YOUR GOAL:
Where a line of the material includes the string "workflow", copy that line.

TASK INPUTS:
•••

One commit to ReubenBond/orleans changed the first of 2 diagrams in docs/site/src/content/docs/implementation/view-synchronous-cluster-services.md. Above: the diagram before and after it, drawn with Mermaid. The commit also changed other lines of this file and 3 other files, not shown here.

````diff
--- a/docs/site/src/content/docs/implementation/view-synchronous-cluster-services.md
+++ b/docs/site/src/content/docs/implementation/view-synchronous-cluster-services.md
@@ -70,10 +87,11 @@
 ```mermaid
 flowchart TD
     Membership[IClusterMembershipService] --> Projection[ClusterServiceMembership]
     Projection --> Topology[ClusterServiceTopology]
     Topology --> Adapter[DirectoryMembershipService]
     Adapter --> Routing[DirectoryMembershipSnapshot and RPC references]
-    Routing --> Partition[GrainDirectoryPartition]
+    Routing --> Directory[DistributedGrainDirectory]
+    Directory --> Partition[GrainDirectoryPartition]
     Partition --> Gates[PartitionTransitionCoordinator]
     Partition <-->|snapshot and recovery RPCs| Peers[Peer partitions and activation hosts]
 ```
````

•••

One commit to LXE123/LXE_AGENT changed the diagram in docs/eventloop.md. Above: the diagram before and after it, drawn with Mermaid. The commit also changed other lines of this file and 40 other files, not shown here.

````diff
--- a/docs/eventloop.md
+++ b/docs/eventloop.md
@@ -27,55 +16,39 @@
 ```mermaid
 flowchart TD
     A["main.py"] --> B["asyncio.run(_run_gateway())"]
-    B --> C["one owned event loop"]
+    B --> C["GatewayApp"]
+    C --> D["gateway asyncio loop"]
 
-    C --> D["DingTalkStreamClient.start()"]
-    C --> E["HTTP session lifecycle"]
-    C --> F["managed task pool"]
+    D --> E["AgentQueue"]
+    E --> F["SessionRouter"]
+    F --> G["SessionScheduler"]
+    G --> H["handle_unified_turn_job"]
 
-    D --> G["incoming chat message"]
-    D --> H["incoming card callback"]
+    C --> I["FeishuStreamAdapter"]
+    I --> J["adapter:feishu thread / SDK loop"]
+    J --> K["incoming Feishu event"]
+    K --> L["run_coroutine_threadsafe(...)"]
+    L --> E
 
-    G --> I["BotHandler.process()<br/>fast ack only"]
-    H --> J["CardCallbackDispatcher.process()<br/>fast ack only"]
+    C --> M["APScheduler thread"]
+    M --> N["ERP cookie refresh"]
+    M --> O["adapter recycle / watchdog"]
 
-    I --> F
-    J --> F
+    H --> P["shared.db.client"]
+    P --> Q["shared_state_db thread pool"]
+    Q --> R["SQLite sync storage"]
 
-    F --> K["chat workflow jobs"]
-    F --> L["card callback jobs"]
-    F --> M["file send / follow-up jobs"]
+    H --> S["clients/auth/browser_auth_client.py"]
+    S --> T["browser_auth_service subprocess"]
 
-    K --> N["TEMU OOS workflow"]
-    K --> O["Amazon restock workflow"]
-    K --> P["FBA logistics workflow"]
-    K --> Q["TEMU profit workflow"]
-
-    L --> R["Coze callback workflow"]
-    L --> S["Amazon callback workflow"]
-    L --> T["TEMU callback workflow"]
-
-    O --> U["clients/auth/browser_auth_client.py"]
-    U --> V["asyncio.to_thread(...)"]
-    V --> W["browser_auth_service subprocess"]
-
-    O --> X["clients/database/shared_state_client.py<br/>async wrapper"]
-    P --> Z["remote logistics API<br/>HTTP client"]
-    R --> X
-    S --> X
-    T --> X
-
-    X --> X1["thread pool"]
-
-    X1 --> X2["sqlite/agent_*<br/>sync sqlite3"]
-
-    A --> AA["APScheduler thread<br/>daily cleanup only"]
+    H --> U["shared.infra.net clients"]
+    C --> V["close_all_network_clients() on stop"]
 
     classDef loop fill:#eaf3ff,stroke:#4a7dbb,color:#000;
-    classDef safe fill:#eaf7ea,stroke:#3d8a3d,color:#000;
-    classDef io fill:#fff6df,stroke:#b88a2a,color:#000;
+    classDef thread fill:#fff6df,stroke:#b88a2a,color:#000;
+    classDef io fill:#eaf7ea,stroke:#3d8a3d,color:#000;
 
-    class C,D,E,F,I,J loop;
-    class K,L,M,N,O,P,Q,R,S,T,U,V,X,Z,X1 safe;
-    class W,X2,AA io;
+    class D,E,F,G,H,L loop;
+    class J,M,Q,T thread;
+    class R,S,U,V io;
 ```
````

•••

ANSWER SPACE:
-    F --> K["chat workflow jobs"]
-    K --> N["TEMU OOS workflow"]
-    K --> O["Amazon restock workflow"]
-    K --> P["FBA logistics workflow"]
-    K --> Q["TEMU profit workflow"]
-    L --> R["Coze callback workflow"]
-    L --> S["Amazon callback workflow"]
-    L --> T["TEMU callback workflow"]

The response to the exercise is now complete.